CB: What is your favorite thing to do in your down time?
AW: Any down time that I have is usually spent with my family. We love to travel and have been blessed to see a large part of the U.S, as well as several foreign countries. We really enjoy taking old-fashioned road trips and exploring historical places. I’m lucky that although my children are teenagers, they still think it’s cool to go on road trip adventures with mom and dad.
CB: What is one thing that your constituents would be surprised to know about you?
AW: I think people would be surprised to know that I am an avid antique collector. I was a “picker” before it became popularized by TV shows. I began in my early teenage years collecting antique thermometers, signs and Case knives. This evolved into accumulating autographs, classic books, Browning shotguns and now classic cars. I think at last count I had over 1,500 autographs on books, bats and baseballs.
CB: What is something about your district that many people living outside of it don’t know about it? What is your favorite thing about your district?
AW: People would be surprised to know exactly how diverse District 6 really is. From the rural farmland of Limestone and north Madison counties, to the second largest research park in the country, District 6 is truly blessed with a wide variety of economic resources. Huntsville is known as the Rocket City and has set the stage for the United States space program. Cummings Research Park and HudsonAlpha are world renowned for their creativity, research and innovation.
CB: I also wonder if you could talk a little bit about your time working in the financial world and any experiences and knowledge you will take to the State House with you?
AW: Being a community banker for nearly 25 years has taught me many things.

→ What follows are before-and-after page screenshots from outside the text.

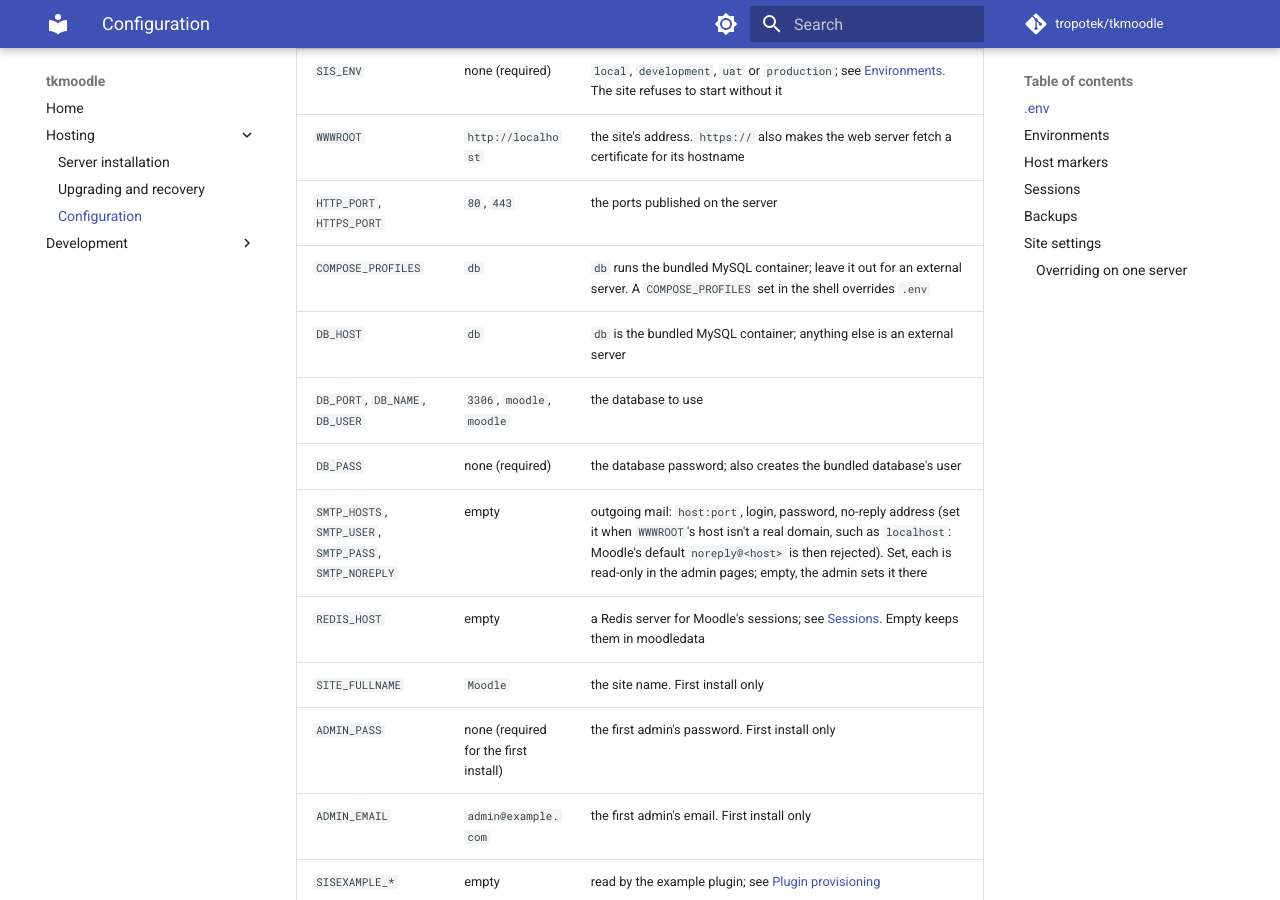
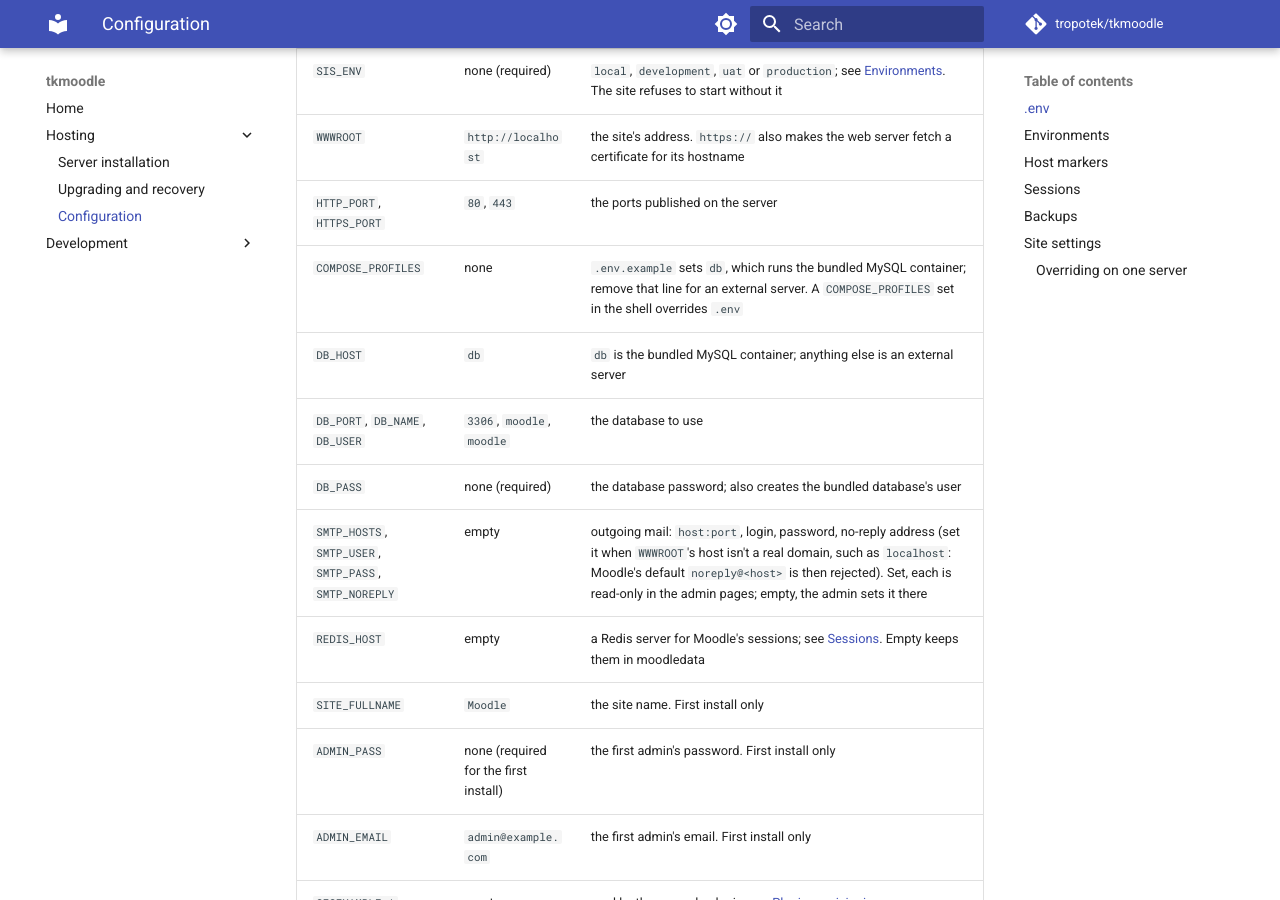
Before and after one commit to tropotek/tkmoodle, an MkDocs documentation site: the page built from docs/configuration.md, in a window 1280 px wide and 900 px high, scrolled down 431 px. Built offline with MkDocs 1.6.1 and Material for MkDocs 9.7.7, drawn with Linux system fonts in a browser that asks for light colours; comment, search, counter and statistics services are not loaded.

Commit message:
docs: COMPOSE_PROFILES has no default of its own; Compose v2.20 or later
Co-Authored-By: Claude Opus 5.5 <noreply@anthropic.com>

```diff
--- a/docs/configuration.md
+++ b/docs/configuration.md
@@ -12,7 +12,7 @@ A site is configured in two places: the server's `.env`, for how the site runs,
 | `SIS_ENV` | none (required) | `local`, `development`, `uat` or `production`; see [Environments](#environments). The site refuses to start without it |
 | `WWWROOT` | `http://localhost` | the site's address. `https://` also makes the web server fetch a certificate for its hostname |
 | `HTTP_PORT`, `HTTPS_PORT` | `80`, `443` | the ports published on the server |
-| `COMPOSE_PROFILES` | `db` | `db` runs the bundled MySQL container; leave it out for an external server. A `COMPOSE_PROFILES` set in the shell overrides `.env` |
+| `COMPOSE_PROFILES` | none | `.env.example` sets `db`, which runs the bundled MySQL container; remove that line for an external server. A `COMPOSE_PROFILES` set in the shell overrides `.env` |
 | `DB_HOST` | `db` | `db` is the bundled MySQL container; anything else is an external server |
 | `DB_PORT`, `DB_NAME`, `DB_USER` | `3306`, `moodle`, `moodle` | the database to use |
 | `DB_PASS` | none (required) | the database password; also creates the bundled database's user |
```
Also changed, not shown: docs/installation.md (+1 -1 lines).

I believe having knowledge in business, balancing budgets and understanding the importance of living within one’s means will add a skillset that is often uncommon in today’s government. I’ve witnessed firsthand the struggles of small businesses and everyday, hard-working citizens. My soft skills, such as the ability to build relationships and have civil conversations, will also help make my work in the State House more productive.
CB: What are the top issues that you are the most passionate about tackling in your first term?

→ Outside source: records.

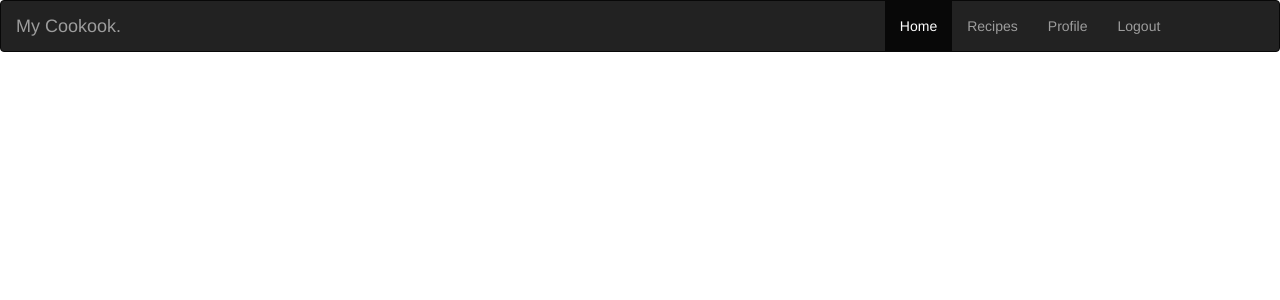
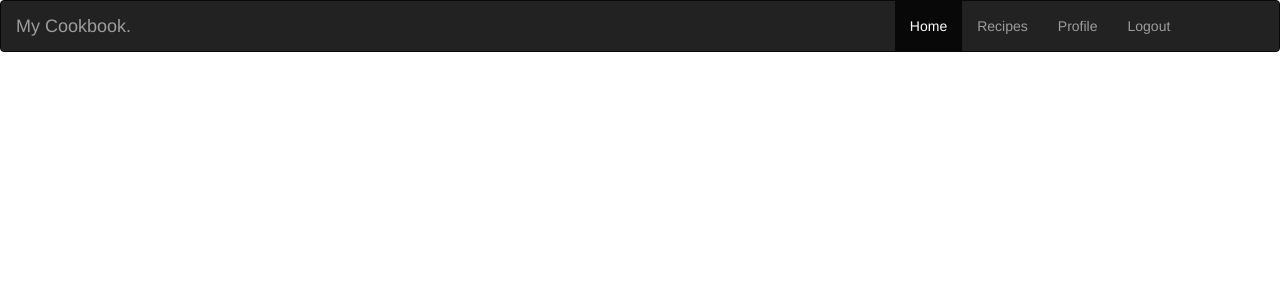
Before and after one commit to angelpatel95/cookbook, a Flask app: template templates/base.html in a window 1280 px wide. Shown: the top 300 px of the page. Run offline with Flask 2, Linux system fonts and the light colour scheme; the template is opened without the code that fills it, so the values that code supplies are empty; parts of the project's set-up code (start-up, migrations or seed data) failed here and were passed over; some libraries are stand-ins or nearby versions.

Commit message:
Update base.html

```diff
--- a/templates/base.html
+++ b/templates/base.html
@@ -1,7 +1,7 @@
 <!DOCTYPE html>
 <html lang="en">
 <head>
- <title>Bootstrap Example</title>
+ <title>My Cookbook</title>
   <meta charset="utf-8">
   <meta name="viewport" content="width=device-width, initial-scale=1">
     <link rel="stylesheet" href="/static/css/style.css">
@@ -18,7 +18,7 @@
 <nav class="navbar navbar-inverse">
   <div class="container-fluid">
     <div class="navbar-header">
-      <a class="navbar-brand" href="/">My Cookook.</a>
+      <a class="navbar-brand" href="/">My Cookbook.</a>
     </div>
     <ul class="nav navbar-nav" id="nav">
       <li class="active" id="home"><a href="/">Home</a></li>
```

AW: Everyone is talking about our state’s infrastructure needs, and I completely agree that something has to be done. I, along with many Alabamians, view it as a crucial need of any current and future economic developments. While I’ve not seen any specific details, infrastructure funding must be addressed. I am also passionate about cutting red tape and making it easier to do business in Alabama. Let’s make sure that we support our local businesses and that the state is not seen as a burden or roadblock. Alabama is open for business and we want our citizens to have good-paying jobs.
CB: Are there any bills that you have your eye on in the future or that have already been discused so far that you are involved in?
AW: There are a few bills that I’ve looked at and that I’m currently working on or will support when presented. Going back to the ease of doing business, I am looking at a bill that would allow documents to be electronically signed and notarized online. If we can help speed up the process, stop inconveniencing the consumer’s time or travels, and make conducting business safe and easy; then it just makes sense.
CB: Anything else about yourself that you would want people to know about?
AW: The lack of opposition during the campaign and subsequent election has been extremely humbling for me and my family. I have the utmost respect for this office and the people of District 6. I feel very fortunate to have been given this opportunity.
Caroline Beck is a reporter living in Montgomery. You can reach her at Caroline@aldailynews.com or follower her on Twitter @CarolineBeckADN.